▶ [What you are asked to do]: Your answer should be one number: how many lines below hold the word "export".

▶ [Records from a data collection]:
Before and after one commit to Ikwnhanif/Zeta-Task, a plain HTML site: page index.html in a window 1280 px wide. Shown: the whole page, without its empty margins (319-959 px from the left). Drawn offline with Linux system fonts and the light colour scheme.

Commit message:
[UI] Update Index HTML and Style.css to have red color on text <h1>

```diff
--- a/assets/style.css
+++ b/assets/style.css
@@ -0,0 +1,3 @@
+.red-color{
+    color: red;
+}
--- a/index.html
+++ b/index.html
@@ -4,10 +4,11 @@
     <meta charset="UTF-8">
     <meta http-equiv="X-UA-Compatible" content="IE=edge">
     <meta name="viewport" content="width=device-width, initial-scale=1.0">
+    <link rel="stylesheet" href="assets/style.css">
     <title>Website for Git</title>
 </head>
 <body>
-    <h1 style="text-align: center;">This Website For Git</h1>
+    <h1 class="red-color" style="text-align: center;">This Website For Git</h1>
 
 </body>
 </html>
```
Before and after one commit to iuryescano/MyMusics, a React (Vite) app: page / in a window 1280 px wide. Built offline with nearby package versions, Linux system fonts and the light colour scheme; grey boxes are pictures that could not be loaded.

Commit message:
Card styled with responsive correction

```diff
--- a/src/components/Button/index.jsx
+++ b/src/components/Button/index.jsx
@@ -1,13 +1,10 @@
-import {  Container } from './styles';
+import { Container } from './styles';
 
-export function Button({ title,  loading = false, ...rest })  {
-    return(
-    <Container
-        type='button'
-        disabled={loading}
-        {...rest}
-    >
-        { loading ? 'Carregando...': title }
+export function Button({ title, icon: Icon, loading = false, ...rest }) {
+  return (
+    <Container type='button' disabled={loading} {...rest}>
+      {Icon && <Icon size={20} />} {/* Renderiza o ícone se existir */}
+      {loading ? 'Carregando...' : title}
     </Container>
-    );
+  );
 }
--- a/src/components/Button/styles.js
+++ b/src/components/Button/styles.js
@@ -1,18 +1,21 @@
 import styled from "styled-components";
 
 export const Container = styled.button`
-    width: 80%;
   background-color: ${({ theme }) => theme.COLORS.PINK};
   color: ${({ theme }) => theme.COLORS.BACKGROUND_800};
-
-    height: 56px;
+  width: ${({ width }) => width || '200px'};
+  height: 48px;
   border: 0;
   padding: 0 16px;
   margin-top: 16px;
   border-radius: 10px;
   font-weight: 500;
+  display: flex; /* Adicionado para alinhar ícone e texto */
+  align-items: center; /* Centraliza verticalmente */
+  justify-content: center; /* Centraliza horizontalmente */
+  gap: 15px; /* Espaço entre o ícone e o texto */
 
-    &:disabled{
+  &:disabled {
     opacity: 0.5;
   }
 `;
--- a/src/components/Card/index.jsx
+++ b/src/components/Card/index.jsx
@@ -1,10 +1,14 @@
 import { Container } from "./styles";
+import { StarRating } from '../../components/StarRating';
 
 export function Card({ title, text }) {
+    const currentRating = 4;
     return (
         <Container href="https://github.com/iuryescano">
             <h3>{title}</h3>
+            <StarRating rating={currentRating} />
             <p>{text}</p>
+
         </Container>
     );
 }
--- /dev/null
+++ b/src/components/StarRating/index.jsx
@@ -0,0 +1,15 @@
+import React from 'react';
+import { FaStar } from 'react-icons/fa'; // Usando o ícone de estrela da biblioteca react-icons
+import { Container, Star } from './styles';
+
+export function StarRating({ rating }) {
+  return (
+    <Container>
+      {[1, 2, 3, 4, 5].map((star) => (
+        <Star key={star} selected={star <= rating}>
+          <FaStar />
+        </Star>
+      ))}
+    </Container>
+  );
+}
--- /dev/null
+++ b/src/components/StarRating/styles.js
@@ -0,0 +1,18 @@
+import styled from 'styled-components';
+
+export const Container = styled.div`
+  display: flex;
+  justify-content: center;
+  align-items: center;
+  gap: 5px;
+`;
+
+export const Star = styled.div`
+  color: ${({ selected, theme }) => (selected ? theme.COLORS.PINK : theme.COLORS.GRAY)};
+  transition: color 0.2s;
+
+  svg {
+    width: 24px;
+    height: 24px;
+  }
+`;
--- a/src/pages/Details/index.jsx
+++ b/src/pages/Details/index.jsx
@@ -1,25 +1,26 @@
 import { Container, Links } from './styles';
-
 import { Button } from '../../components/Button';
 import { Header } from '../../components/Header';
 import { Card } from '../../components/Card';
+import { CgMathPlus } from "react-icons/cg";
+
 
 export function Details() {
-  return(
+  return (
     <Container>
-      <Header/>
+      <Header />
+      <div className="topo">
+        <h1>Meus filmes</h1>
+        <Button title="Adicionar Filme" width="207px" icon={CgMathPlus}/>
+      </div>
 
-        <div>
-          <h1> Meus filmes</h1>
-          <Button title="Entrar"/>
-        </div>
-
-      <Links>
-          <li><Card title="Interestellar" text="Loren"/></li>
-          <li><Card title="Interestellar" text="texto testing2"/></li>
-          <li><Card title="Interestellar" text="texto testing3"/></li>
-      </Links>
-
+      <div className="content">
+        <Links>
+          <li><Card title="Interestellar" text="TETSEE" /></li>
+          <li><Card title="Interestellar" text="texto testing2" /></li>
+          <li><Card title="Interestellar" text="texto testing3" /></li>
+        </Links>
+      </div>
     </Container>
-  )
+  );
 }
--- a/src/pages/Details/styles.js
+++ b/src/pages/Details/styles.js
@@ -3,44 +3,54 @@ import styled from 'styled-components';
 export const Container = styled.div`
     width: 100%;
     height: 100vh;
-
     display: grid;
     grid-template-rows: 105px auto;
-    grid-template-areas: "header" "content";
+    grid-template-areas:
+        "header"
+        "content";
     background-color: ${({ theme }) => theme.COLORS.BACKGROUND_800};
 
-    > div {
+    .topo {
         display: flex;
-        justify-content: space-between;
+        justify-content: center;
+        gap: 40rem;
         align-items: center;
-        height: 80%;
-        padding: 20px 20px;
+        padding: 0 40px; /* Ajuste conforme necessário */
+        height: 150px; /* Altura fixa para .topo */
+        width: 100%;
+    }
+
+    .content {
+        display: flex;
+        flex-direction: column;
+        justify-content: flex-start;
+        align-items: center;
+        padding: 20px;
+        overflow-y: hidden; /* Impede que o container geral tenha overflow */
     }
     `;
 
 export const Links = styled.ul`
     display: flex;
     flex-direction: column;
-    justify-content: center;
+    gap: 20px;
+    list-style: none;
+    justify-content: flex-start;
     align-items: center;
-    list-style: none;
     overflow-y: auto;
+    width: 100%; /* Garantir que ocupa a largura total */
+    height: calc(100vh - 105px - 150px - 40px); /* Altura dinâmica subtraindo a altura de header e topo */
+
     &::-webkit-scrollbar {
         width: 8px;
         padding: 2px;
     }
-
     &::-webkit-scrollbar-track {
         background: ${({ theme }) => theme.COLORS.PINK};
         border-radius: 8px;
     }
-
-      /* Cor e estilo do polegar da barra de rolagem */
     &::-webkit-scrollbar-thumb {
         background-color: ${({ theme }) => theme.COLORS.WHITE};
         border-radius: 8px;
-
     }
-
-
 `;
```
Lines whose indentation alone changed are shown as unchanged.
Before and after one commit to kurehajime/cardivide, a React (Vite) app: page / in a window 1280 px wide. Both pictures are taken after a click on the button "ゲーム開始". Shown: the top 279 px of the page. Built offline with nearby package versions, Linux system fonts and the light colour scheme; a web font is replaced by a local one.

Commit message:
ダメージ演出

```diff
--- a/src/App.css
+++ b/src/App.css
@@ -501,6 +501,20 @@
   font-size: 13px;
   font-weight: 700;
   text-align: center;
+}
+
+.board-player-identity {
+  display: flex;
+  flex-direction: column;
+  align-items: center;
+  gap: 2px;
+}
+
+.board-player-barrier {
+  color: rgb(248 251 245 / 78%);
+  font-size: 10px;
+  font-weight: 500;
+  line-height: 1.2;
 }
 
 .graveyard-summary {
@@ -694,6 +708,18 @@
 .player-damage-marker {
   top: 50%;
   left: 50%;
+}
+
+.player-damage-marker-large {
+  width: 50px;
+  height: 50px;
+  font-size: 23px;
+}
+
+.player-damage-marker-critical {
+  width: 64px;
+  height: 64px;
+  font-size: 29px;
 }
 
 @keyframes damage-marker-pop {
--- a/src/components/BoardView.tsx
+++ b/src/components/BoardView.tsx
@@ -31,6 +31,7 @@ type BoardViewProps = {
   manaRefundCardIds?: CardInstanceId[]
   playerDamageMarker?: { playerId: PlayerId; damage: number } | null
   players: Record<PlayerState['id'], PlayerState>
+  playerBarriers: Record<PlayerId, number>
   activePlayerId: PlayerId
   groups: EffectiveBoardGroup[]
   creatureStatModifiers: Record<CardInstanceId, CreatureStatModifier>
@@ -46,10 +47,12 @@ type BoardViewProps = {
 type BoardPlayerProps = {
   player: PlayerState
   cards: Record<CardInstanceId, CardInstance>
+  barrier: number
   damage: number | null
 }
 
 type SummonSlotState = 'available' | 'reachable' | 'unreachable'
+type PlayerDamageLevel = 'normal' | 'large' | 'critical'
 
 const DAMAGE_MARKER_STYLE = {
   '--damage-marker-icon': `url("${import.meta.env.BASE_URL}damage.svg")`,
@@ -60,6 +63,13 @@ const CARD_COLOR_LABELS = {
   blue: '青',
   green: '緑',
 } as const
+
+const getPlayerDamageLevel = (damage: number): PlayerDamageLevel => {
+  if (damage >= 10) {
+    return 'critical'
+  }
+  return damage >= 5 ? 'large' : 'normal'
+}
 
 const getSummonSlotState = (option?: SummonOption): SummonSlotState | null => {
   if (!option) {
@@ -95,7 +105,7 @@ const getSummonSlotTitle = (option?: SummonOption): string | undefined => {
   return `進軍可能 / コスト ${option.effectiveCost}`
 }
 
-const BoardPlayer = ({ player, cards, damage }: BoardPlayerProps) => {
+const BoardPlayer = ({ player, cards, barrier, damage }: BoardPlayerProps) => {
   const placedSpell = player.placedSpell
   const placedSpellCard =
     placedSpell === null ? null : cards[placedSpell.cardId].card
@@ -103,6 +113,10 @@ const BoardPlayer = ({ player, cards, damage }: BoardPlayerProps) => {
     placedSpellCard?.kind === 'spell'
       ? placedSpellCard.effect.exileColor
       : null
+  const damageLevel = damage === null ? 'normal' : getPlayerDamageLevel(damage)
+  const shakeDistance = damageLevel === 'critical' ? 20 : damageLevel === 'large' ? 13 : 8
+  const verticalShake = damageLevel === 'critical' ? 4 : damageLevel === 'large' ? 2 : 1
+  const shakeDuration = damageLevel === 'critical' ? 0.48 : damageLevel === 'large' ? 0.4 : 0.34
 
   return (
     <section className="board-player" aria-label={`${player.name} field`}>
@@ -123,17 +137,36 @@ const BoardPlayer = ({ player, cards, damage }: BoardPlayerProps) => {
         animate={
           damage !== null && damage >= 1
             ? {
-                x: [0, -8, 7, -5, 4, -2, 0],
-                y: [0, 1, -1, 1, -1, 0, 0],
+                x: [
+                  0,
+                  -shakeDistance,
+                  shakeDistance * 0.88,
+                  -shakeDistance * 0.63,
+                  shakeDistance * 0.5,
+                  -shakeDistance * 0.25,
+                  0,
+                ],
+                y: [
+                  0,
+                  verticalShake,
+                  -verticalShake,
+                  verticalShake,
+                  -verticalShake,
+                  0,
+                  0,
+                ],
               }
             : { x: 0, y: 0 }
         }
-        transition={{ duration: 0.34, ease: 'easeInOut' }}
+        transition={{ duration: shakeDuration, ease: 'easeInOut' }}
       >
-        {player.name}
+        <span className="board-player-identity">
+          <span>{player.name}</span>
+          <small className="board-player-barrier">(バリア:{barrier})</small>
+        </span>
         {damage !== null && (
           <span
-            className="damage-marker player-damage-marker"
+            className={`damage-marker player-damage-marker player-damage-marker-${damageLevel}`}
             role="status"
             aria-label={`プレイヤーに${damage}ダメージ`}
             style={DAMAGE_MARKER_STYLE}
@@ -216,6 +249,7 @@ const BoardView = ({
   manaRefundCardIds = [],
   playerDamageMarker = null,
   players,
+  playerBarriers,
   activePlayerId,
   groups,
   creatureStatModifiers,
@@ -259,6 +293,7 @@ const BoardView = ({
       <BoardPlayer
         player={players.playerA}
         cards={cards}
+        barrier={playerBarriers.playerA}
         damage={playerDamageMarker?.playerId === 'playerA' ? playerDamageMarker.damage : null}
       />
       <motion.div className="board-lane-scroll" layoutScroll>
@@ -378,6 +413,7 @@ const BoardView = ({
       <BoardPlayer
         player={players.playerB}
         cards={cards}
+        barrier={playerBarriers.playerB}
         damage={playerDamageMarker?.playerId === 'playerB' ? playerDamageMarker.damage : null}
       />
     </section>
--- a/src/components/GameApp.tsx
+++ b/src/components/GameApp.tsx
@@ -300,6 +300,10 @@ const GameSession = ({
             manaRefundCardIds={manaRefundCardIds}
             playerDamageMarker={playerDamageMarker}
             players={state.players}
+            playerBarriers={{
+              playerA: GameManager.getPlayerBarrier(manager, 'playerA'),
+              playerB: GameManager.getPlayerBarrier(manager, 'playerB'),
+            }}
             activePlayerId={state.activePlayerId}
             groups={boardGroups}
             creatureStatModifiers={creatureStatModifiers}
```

▶ [Solution for this exercise]: 10